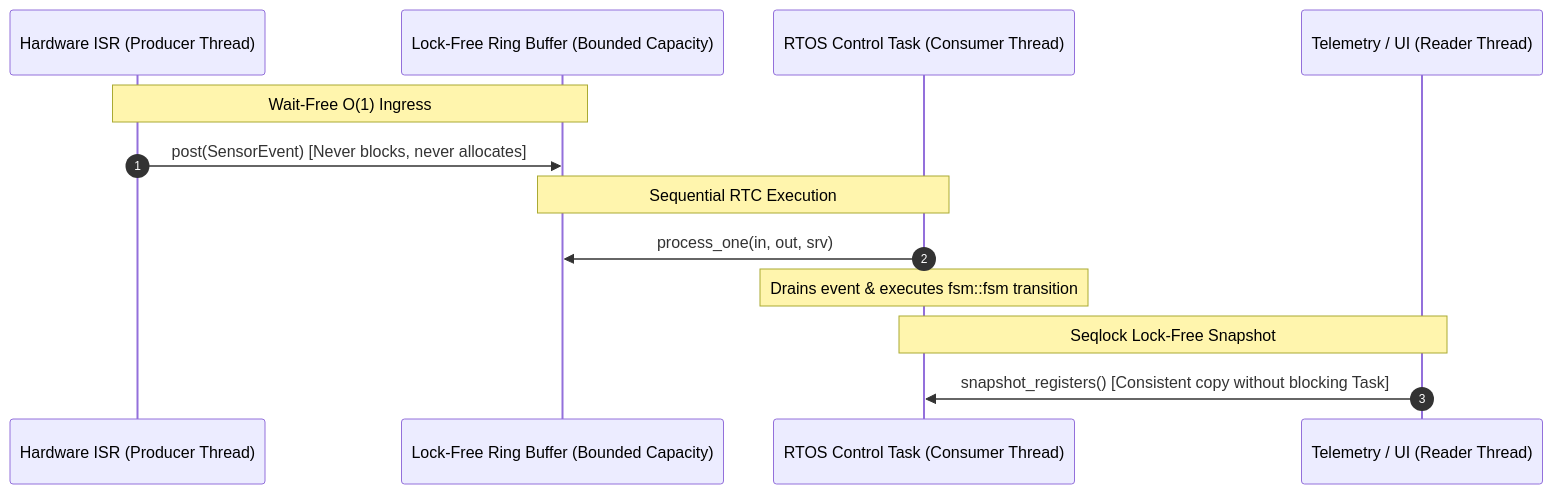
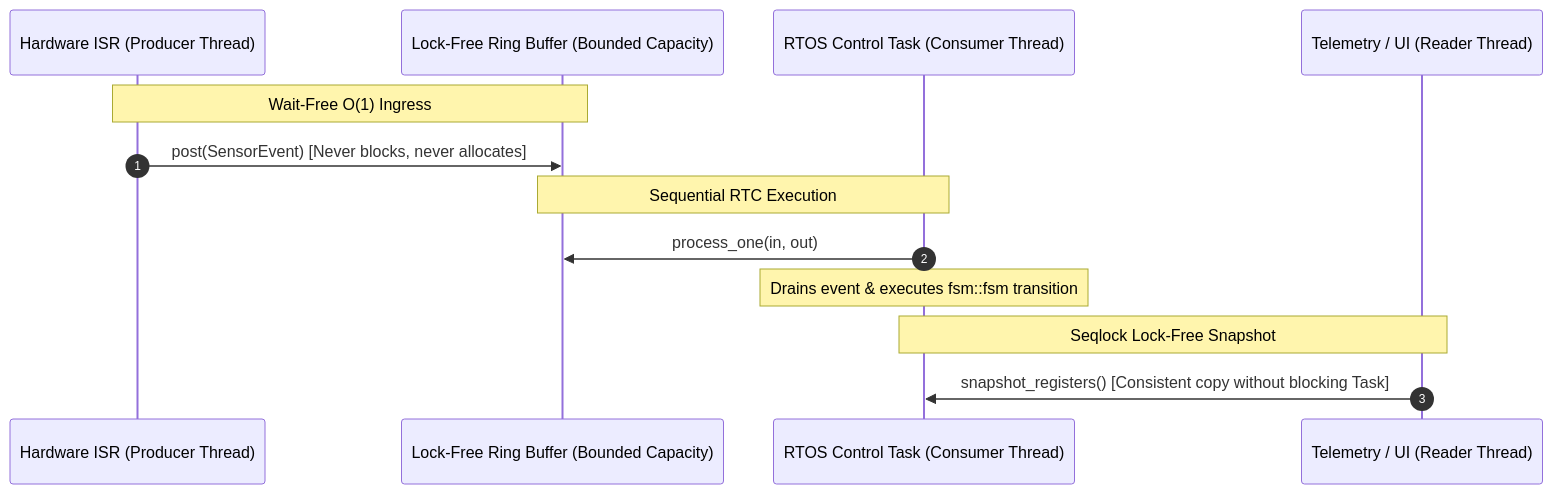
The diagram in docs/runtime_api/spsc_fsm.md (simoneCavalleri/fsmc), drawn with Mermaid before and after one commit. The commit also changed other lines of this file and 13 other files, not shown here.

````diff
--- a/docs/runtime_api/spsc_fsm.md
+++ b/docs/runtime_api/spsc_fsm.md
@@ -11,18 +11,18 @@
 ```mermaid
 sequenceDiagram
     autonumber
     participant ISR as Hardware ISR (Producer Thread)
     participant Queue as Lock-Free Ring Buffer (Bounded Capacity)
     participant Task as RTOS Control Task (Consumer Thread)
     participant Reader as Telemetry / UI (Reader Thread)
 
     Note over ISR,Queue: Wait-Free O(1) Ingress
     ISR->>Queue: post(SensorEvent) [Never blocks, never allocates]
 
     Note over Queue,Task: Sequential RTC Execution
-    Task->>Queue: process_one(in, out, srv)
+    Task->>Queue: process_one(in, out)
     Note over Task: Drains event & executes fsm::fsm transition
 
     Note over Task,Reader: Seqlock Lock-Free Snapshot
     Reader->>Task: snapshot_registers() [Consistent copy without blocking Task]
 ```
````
--
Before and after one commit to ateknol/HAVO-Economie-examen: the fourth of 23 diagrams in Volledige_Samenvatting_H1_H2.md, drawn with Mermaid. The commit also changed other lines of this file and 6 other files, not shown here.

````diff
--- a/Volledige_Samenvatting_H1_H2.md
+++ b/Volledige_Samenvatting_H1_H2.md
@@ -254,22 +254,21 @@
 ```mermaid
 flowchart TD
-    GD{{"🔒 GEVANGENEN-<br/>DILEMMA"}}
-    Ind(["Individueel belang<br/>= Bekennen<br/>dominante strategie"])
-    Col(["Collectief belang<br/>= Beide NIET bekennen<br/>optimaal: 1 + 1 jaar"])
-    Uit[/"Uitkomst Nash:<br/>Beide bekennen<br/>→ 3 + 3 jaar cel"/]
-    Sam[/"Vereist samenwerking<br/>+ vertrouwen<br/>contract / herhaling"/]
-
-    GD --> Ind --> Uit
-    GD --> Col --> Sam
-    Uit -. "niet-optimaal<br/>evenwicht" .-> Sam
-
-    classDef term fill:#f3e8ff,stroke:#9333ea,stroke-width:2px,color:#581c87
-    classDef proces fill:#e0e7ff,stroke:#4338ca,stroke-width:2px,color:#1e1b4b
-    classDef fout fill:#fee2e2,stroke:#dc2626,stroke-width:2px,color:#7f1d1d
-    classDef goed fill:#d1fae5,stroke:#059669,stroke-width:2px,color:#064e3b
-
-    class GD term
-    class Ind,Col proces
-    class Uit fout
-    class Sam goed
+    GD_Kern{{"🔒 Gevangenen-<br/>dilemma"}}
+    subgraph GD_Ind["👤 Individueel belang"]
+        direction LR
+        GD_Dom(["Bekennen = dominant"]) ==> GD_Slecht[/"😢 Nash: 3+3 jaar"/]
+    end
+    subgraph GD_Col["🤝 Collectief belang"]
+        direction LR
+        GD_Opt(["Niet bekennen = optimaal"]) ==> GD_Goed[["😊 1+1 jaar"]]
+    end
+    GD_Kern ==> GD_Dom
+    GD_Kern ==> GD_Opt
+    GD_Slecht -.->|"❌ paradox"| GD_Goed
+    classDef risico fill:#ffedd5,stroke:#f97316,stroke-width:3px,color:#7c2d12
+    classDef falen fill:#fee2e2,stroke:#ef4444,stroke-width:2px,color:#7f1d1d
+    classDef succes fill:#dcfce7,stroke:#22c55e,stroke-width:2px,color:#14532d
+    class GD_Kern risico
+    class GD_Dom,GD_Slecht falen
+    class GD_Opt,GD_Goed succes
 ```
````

| Exercise goal |
Return, from the material above, every line with the word "lines".

| Answer space |
The diagram in docs/runtime_api/spsc_fsm.md (simoneCavalleri/fsmc), drawn with Mermaid before and after one commit. The commit also changed other lines of this file and 13 other files, not shown here.
Before and after one commit to ateknol/HAVO-Economie-examen: the fourth of 23 diagrams in Volledige_Samenvatting_H1_H2.md, drawn with Mermaid. The commit also changed other lines of this file and 6 other files, not shown here.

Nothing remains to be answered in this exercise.